Revisions May Mean More Goes to Your Heirs, Less to Uncle Sam

December 13, 2005 — 1,184 views  
Become a Bronze Member for monthly eNewsletter, articles, and white papers.

In terms of changes, the federal estate rules are a complex, moving target that will shift again on January 1, 2006. On that date, the federal estate tax exemption will jump from $1.5 million to $2 million and the maximum tax rate will drop from 47 percent to 46 percent. (The exemption will then stay at $2 million until 2009, when it is scheduled to increase again to $3.5 million, assuming Congress does not make any changes.)

As you probably know, under current law, the estate tax is scheduled to be repealed in 2010. But to make matters more complicated, in 2011, the estate tax laws are scheduled to revert to the way things were in 2001, when the exemption was $1 million and the top tax rate was 55 percent. The Senate was supposed to vote on a permanent repeal a couple of months ago, but after Hurricane Katrina hit the Gulf Coast, the Senate canceled the vote.

What should you do now? While the increased exemption for 2006 is good news, you may need to adjust your estate plan accordingly. Even if your estate plan needs no work, you may have an elderly loved one whose plan requires attention.

Bypass Trusts May Need Tweaking

Common scenario: An updated estate plan may be in order if you are married and have set up a bypass trust arrangement in your will or living trust document (bypass trusts are also commonly called credit shelter trusts). The bypass trust’s main purpose is to allow both you and your spouse to take advantage of your respective federal estate tax exemptions.

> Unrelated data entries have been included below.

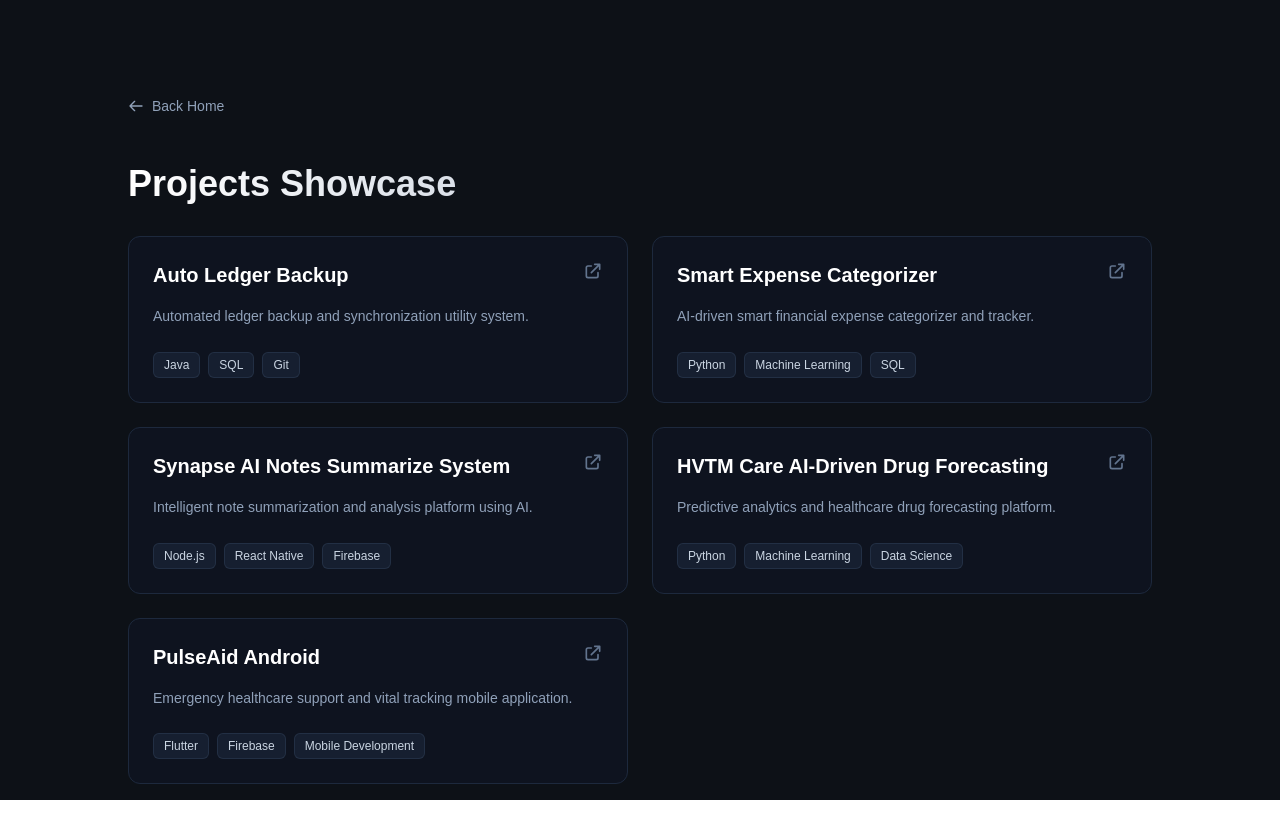
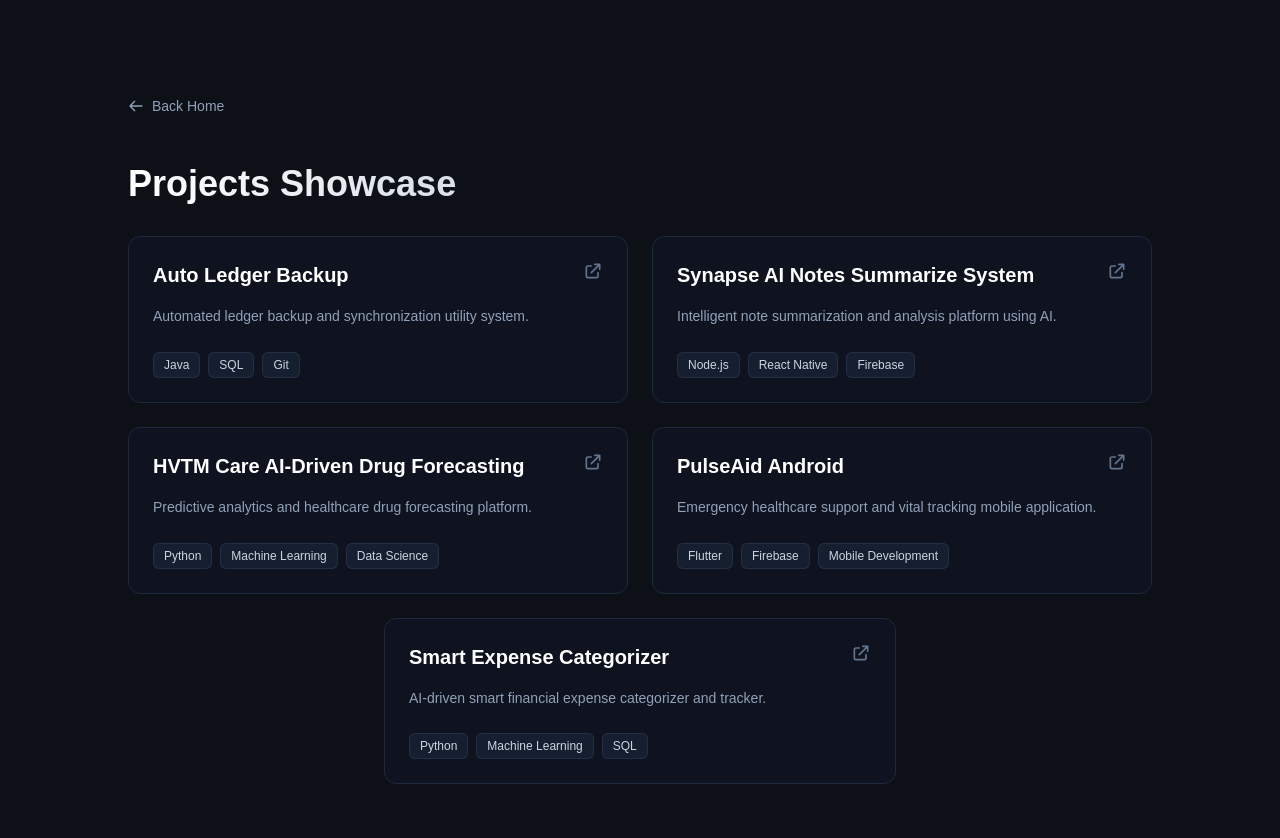
Before and after one commit to deVThish/venusha-portfolio, a Next.js app: page /projects in a window 1280 px wide. Shown: the top 838 px of the page. Before the commit the page ends 800 px from the top, so only its background shows below. Built offline with nearby package versions, Linux system fonts and the light colour scheme.

Commit message:
Add more padding on the project page

```diff
--- a/app/projects/page.tsx
+++ b/app/projects/page.tsx
@@ -3,18 +3,12 @@
 import { motion } from "framer-motion";
 import Link from "next/link";
 
-const projects = [
+const normalProjects = [
   {
     title: "Auto Ledger Backup",
     description: "Automated ledger backup and synchronization utility system.",
     tech: ["Java", "SQL", "Git"],
     link: "https://github.com/deVThish/Auto-Ledger-Backup",
-  },
-  {
-    title: "Smart Expense Categorizer",
-    description: "AI-driven smart financial expense categorizer and tracker.",
-    tech: ["Python", "Machine Learning", "SQL"],
-    link: "https://github.com/deVThish/Smart-Expense-Categorizer-Backup",
   },
   {
     title: "Synapse AI Notes Summarize System",
@@ -39,9 +33,16 @@ const projects = [
   },
 ];
 
+const featuredProject = {
+  title: "Smart Expense Categorizer",
+  description: "AI-driven smart financial expense categorizer and tracker.",
+  tech: ["Python", "Machine Learning", "SQL"],
+  link: "https://github.com/deVThish/Smart-Expense-Categorizer-Backup",
+};
+
 export default function ProjectsPage() {
   return (
-    <main className="bg-[#0d1117] min-h-screen pt-24 px-6 text-white">
+    <main className="bg-[#0d1117] min-h-screen pt-24 pb-32 px-6 text-white">
       <div className="max-w-5xl mx-auto">
         <div className="flex items-center gap-4 mb-12">
           <Link
@@ -69,8 +70,8 @@ export default function ProjectsPage() {
           Projects Showcase
         </h1>
 
-        <div className="grid grid-cols-1 md:grid-cols-2 gap-6">
-          {projects.map((project, index) => (
+        <div className="grid grid-cols-1 md:grid-cols-2 gap-6 items-start">
+          {normalProjects.map((project, index) => (
             <motion.a
               key={index}
               href={project.link}
@@ -114,6 +115,48 @@ export default function ProjectsPage() {
               </div>
             </motion.a>
           ))}
+
+          <motion.a
+            href={featuredProject.link}
+            target="_blank"
+            rel="noopener noreferrer"
+            initial={{ opacity: 0, y: 20 }}
+            animate={{ opacity: 1, y: 0 }}
+            transition={{ delay: 0.4 }}
+            className="p-6 rounded-xl bg-slate-900/40 border border-slate-800 hover:border-sky-500/50 transition-all duration-300 block group md:col-span-2 md:w-1/2 md:mx-auto"
+          >
+            <div className="flex justify-between items-start mb-4">
+              <h3 className="text-xl font-semibold group-hover:text-sky-400 transition-colors">
+                {featuredProject.title}
+              </h3>
+              <svg
+                className="w-5 h-5 text-slate-500 group-hover:text-sky-400 transition-colors"
+                fill="none"
+                stroke="currentColor"
+                strokeWidth="2"
+                viewBox="0 0 24 24"
+              >
+                <path
+                  strokeLinecap="round"
+                  strokeLinejoin="round"
+                  d="M10 6H6a2 2 0 00-2 2v10a2 2 0 002 2h10a2 2 0 002-2v-4M14 4h6m0 0v6m0-6L10 14"
+                />
+              </svg>
+            </div>
+            <p className="text-slate-400 text-sm mb-6 leading-relaxed">
+              {featuredProject.description}
+            </p>
+            <div className="flex flex-wrap gap-2">
+              {featuredProject.tech.map((tech, i) => (
+                <span
+                  key={i}
+                  className="text-xs font-medium px-2.5 py-1 rounded-md bg-slate-800/60 text-slate-300 border border-slate-700/50"
+                >
+                  {tech}
+                </span>
+              ))}
+            </div>
+          </motion.a>
         </div>
       </div>
     </main>
```
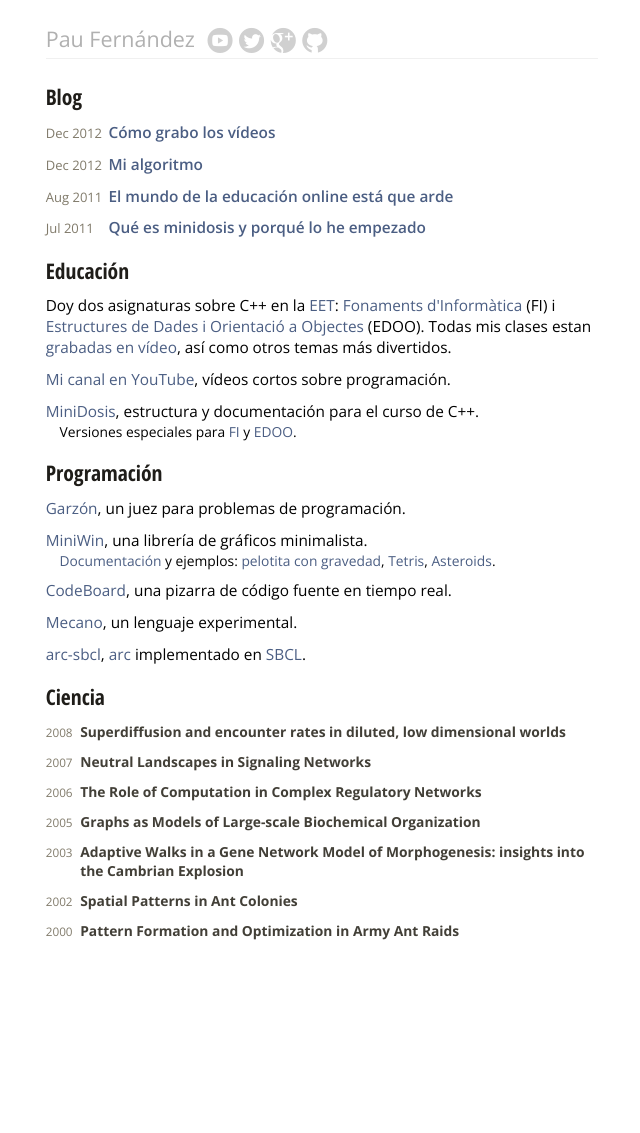
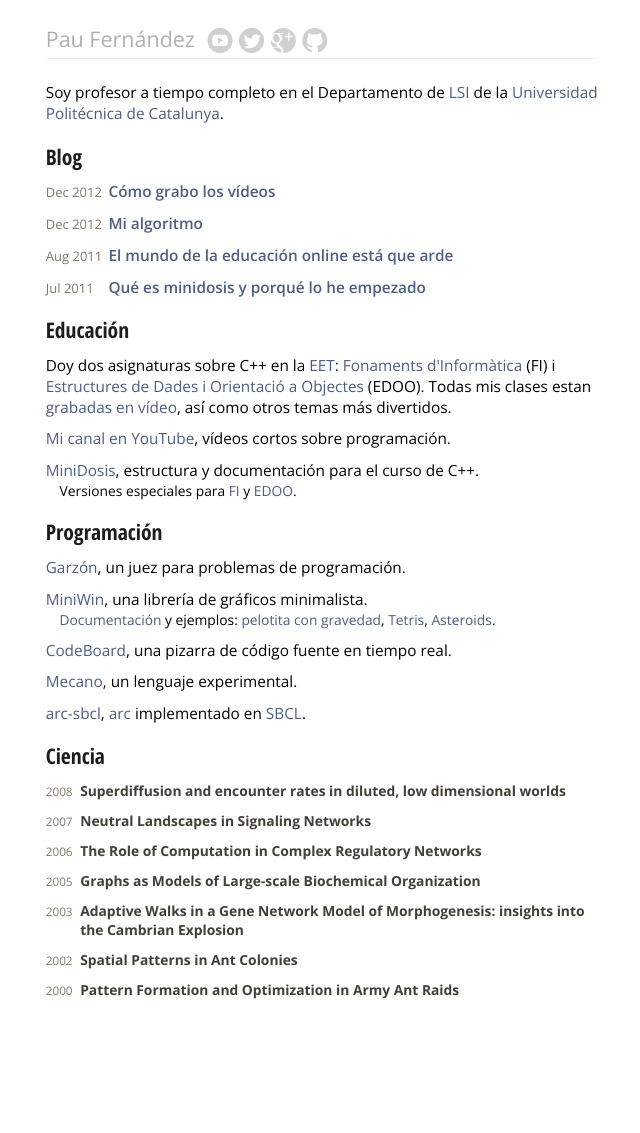
Before and after one commit to pauek/pauek.info, a Jekyll site: the page built from index.html, in a window 1280 px wide. Shown: the whole page, without its empty margins (318-958 px from the left). Built offline with Jekyll 4.4.1, drawn with Linux system fonts in a browser that asks for light colours; nearby versions of some CDN libraries; before the commit the page ends 1074 px from its top, so only the background shows below that.

Commit message:
Arreglo un poco el index preparando la llegada de visitantes por 'La Tristesa d'un Proscrit'

```diff
--- a/index.html
+++ b/index.html
@@ -5,6 +5,13 @@ title: Pau Fernández (pauek)
 
 <div id="content">
 <!-- Blog -->
+
+<p>
+Soy profesor a tiempo completo en el Departamento de
+<a href="http://www.lsi.upc.edu">LSI</a> de la
+<a href="http://www.upc.edu">Universidad Politécnica de Catalunya</a>.
+</p>
+
 
 <h2>Blog</h2>
 
```
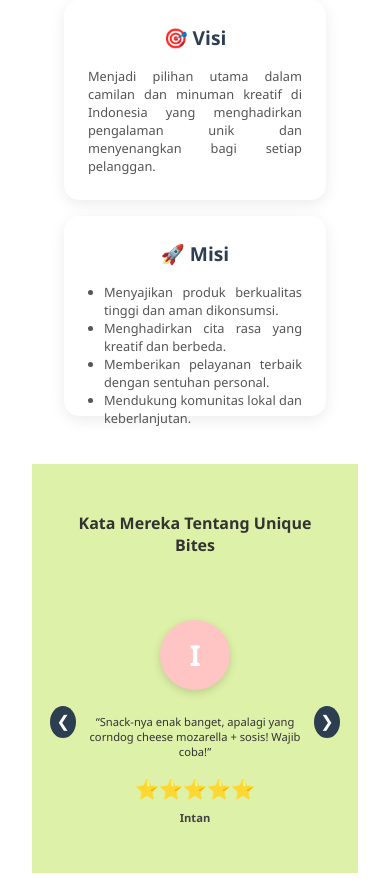
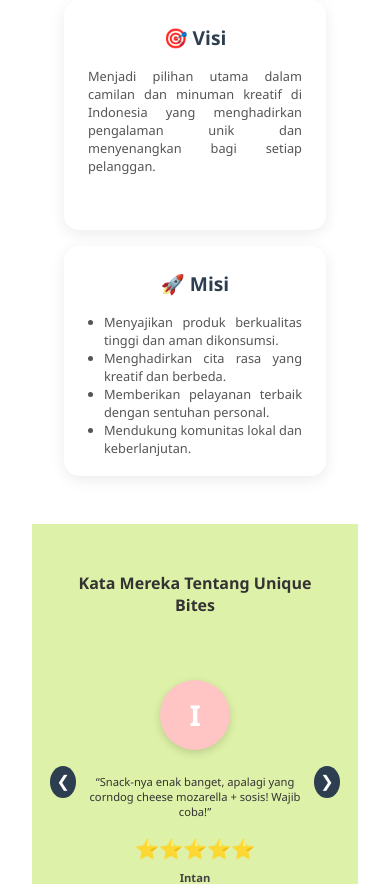
Before and after one commit to TheGhost1707/Unique-Bites, a PHP site: page /about.html in a window 390 px wide. Shown: the part 612-1496 px from the top of the page. Run offline with PHP 8.4, Linux system fonts and the light colour scheme.

Commit message:
Update style.css

```diff
--- a/style/style.css
+++ b/style/style.css
@@ -704,7 +704,7 @@ p {
     .misi-box {
         padding: 1.5rem;
         max-width: 300px;
-        max-height: 200px;
+        max-height: 230px;
     }
 
     .visi-box h3,
```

Typically, assets with value equal to the current exemption amount are automatically put into the bypass trust when the first spouse dies. The trust is created at that time and is irrevocable. The beneficiaries of the trust are designated by the first spouse to die, and the assets used to fund the trust come out of that person’s estate. The beneficiaries are usually that person’s children (or grandchildren).

Since the first spouse to die designates the bypass trust beneficiaries, the assets used to fund the trust are included in that person’s estate for federal estate tax purposes. However, no federal estate tax is due because that person’s exemption provides just the right amount of tax shelter.

The surviving spouse can be given money from the bypass trust to meet his or her reasonable financial needs. When the surviving spouse passes away, the remaining assets in the bypass trust go the beneficiaries of the trust.

Here’s a potential problem: Some wills don’t state a specific value for the assets that will be used to fund the bypass trust. Instead the language effectively says that assets with value equal to the current federal estate tax exemption amount will be placed into the trust. But with the exemption suddenly jumping from $1.5 million to $2 million on January 1st, the bypass trust could wind up with a lot more money than was intended and the surviving spouse could wind up with a lot less than what was intended.

Example: Let's say you have a $2.6 million estate. Your will currently stipulates that a bypass trust is to be funded with an amount equal to the current federal estate tax exemption if you die before your spouse. Your children are named as the trust beneficiaries. If you die between 2006 and 2008, $2 million would automatically be funneled into the bypass trust. Your spouse would get the remainder of your estate, which would be only $600,000 ($2.6 million minus $2 million used to fund the bypass trust). That $600,000 figure may be less than you had in mind. While your spouse can be given money from the bypass trust to meet reasonable financial needs, it doesn’t make any sense to leave the window open for future problems. Worst case: Your spouse could run into a cash crunch and then get into a legal hassle with your kids regarding what can “reasonably” be taken out of the trust.

Possible solution: Revise your will to stipulate a figure to fund the trust if you die before your spouse in 2006 through 2008. For instance, $1.3 million might strike the right balance. That way, half of your estate would go into the bypass trust for the benefit of your children while the other half would go directly to your surviving spouse. With this revised arrangement, your surviving spouse would receive $1.3 million instead of only $600,000.

If you and your spouse have larger estates, you could have the opposite problem of a will or living trust document that does not stipulate that the bypass trust will be funded with the larger exemption amount that will take effect in 2006. In this case, adjustments are needed to take full advantage of the increased exemption amount.

Other Revisions May Be Needed Too

Even if you don’t have a bypass trust arrangement (for example, because you're unmarried), the larger exemption amount that will take effect in 2006 is a good reason to revisit your estate plan. For instance, an increased exemption means you could leave more directly to loved ones and less to charity without any federal estate tax bill if you die in 2006 or later.

For most people, an estate plan is always somewhat of a moving target because of tax law changes and other events that occur in their lives (see right-hand box).. Your estate planning adviser can help you make the right tax-saving moves so that your heirs will get more and Uncle Sam gets less.

Rea & Associates, Inc.